The AP's Ron Fournier asserted in a 2007 essay that reporters must "[w]rite with authority" and that "[t]he AP's hard-earned reputation for fairness and nonpartisanship must not be used as an excuse for fuzzy language when a clear voice is demanded." But Fournier apparently did not follow his own prescription for clarity and candor in responding to a report that he told Karl Rove to "[k]eep up the fight" following the death of Pat Tillman in 2004.
A July 14 proposed House Oversight and Government Reform committee report stated that, in the wake of the death of former pro football player and Army Cpl. Pat Tillman in Afghanistan in April 2004, then-White House senior adviser Karl Rove asked Ron Fournier, then a reporter for the AP, and now its acting Washington bureau chief: "How does our country continue to produce men and women like [Tillman]?" As noted by the TPM Muckraker blog, according to the report, Fournier replied, "The Lord creates men and women like this all over the world. But only the great and free countries allow them to flourish. Keep up the fight." In an article about the congressional report, the AP reported that Fournier said the following:
I was an AP political reporter at the time of the 2004 e-mail exchange, and was interacting with a source, a top aide to the president, in the course of following an important and compelling story. I regret the breezy nature of the correspondence.
Fournier apparently offered no explanation for his statement to Rove to"[k]eep up the fight."
In a June 2007 essay in the AP's internal newsletter on how to fulfill reporters' "obligation" to "hold public officials accountable," Fournier wrote that "[w]e can and we must not only tell people what happened in politics today, but why it happened; what it might mean for our readers and their families and what it might reveal about the people who presume to be our leaders." In the essay, titled "Accountability Journalism: Liberating reporters and the truth," he stated that AP journalists should "[w]rite with authority," explaining that "[t]he AP's hard-earned reputation for fairness and nonpartisanship must not be used as an excuse for fuzzy language when a clear voice is demanded nor should it force us to give both sides of a story equal play when one side is plainly wrong." He continued:
Shortly after Katrina struck, I dutifully reported that President Bush had said nobody anticipated the breach of the levees. In fact, many experts had predicted a major storm would bust New Orleans' flood-control barriers. In the past, that's all I would have written; readers would get both sides of the story and then be expected to draw their own conclusion. This time, I went a step further and simply wrote: He was wrong." Why not? Why force the readers to read between carefully parsed lines when the facts are clear? Why not just get to the point? The president of the United States was wrong. The governor lied. The congressman broke his promise. The preacher, the CEO, the banker, the coach, or whomever, failed. Don't mince words. John Dowling put it this way in a note to me: "We can write with authority when we've got the facts that let us say unequivocally what happened. Too often we depend on the government and its critics to tell us what happened, and we end up with he said/she said stories that never get to the bottom line. [no closing quote in original]

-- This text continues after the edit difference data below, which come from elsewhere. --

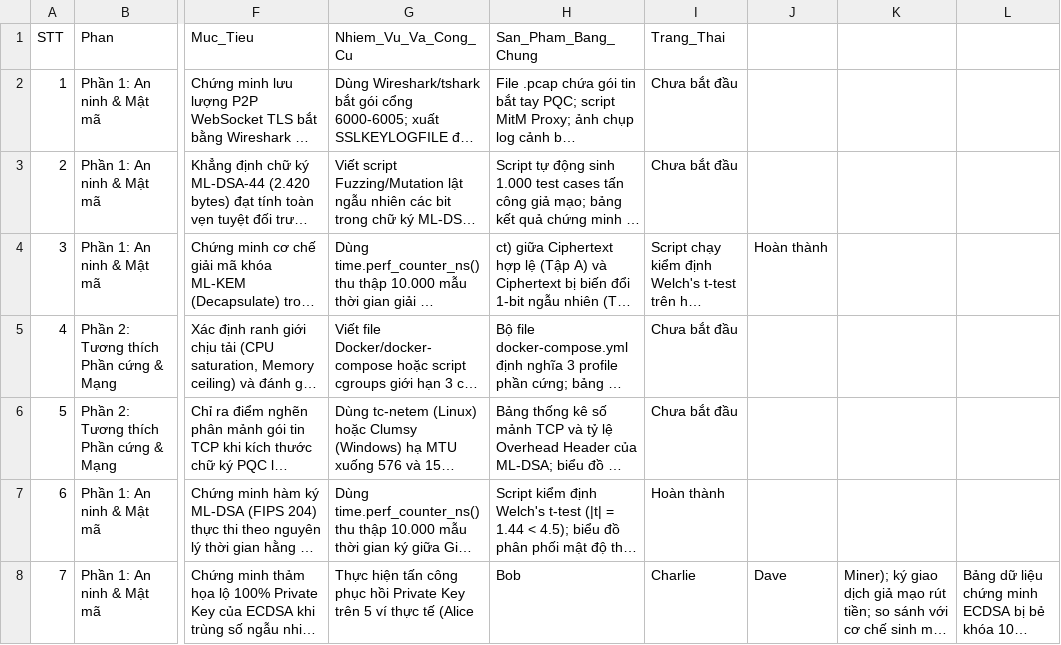
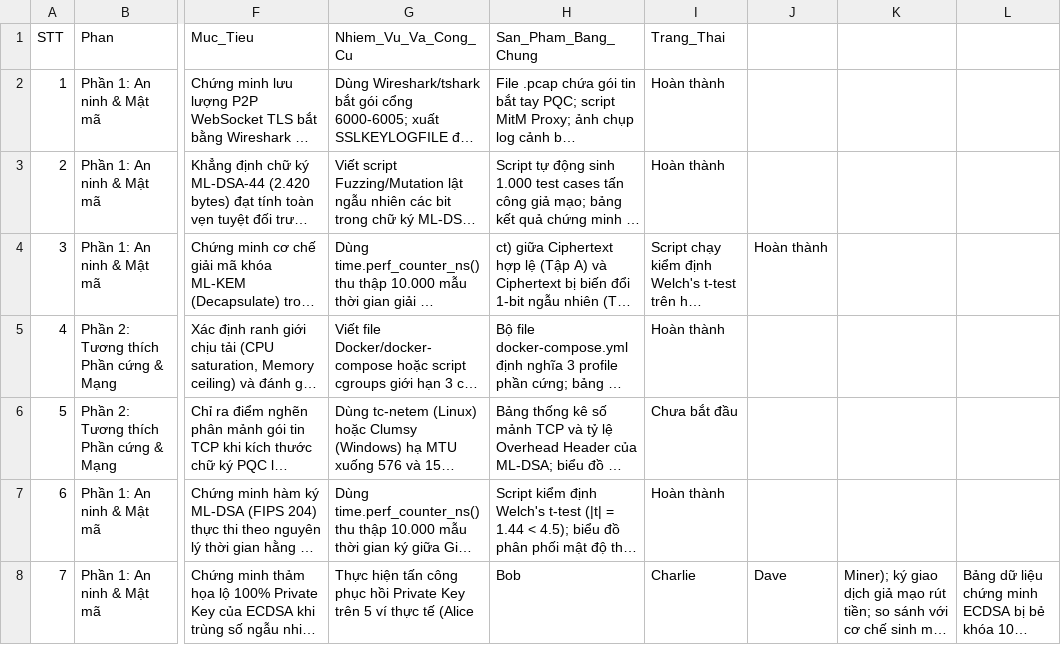
Before and after one commit to Jakiduy1410/Blockchain-CSATT, a CSV file: phan_cong_kich_ban_kiem_thu_pqc.csv, drawn as a sheet; only a part is shown, gaps mark what is left out; long unchanged cells end in …; the diff names each change by its address in the sheet, - before the commit and + after, or states it on an @@ line.

```diff
--- a/phan_cong_kich_ban_kiem_thu_pqc.csv
+++ b/phan_cong_kich_ban_kiem_thu_pqc.csv
-I2:I3 (Trang_Thai): Chưa bắt đầu
+I2:I3 (Trang_Thai): Hoàn thành
-I5 (Trang_Thai): Chưa bắt đầu
+I5 (Trang_Thai): Hoàn thành
```
Also changed, not shown: 40 other files.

From the proposed House Oversight and Government Reform committee report, which has not been voted on by the committee (footnotes omitted):
Several high-level staff members of President Bush's reelection campaign contacted White House officials to suggest public responses to Corporal Tillman's death. Matthew Dowd, the campaign's chief strategist, sent an e-mail to Mr. Bartlett, writing, "You hear about pat tilman? Potus should call his family or go to Arizona or his hometown."
Mark McKinnon, the campaign's media advisor, also e-mailed Mr. Bartlett, saying: "Realize President really shouldn't do anything that he hasn't done for any other soldier killed in the military, but certainly think he could say something about he exemplifies the ultimate in humility, heroism and sacrifice."
Commentators and reporters contacted the White House to offer advice. For example, Wall Street Journal columnist Peggy Noonan e-mailed the White House's Director of Strategic Initiatives, Peter Wehner, recommending that he "find out what faith Tillman practiced and have the president go by that church and light a candle or say a prayer." Karl Rove exchanged e-mails about Pat Tillman with Associated Press reporter Ron Fournier, under the subject line "H-E-R-O." In response to Mr. Fournier's e-mail, Mr. Rove asked, "How does our country continue to produce men and women like this," to which Mr. Fournier replied, "The Lord creates men and women like this all over the world. But only the great and free countries allow them to flourish. Keep up the fight."
In total, the White House staff sent or received nearly 200 e-mails relating to Corporal Tillman's death on April 23, 2004.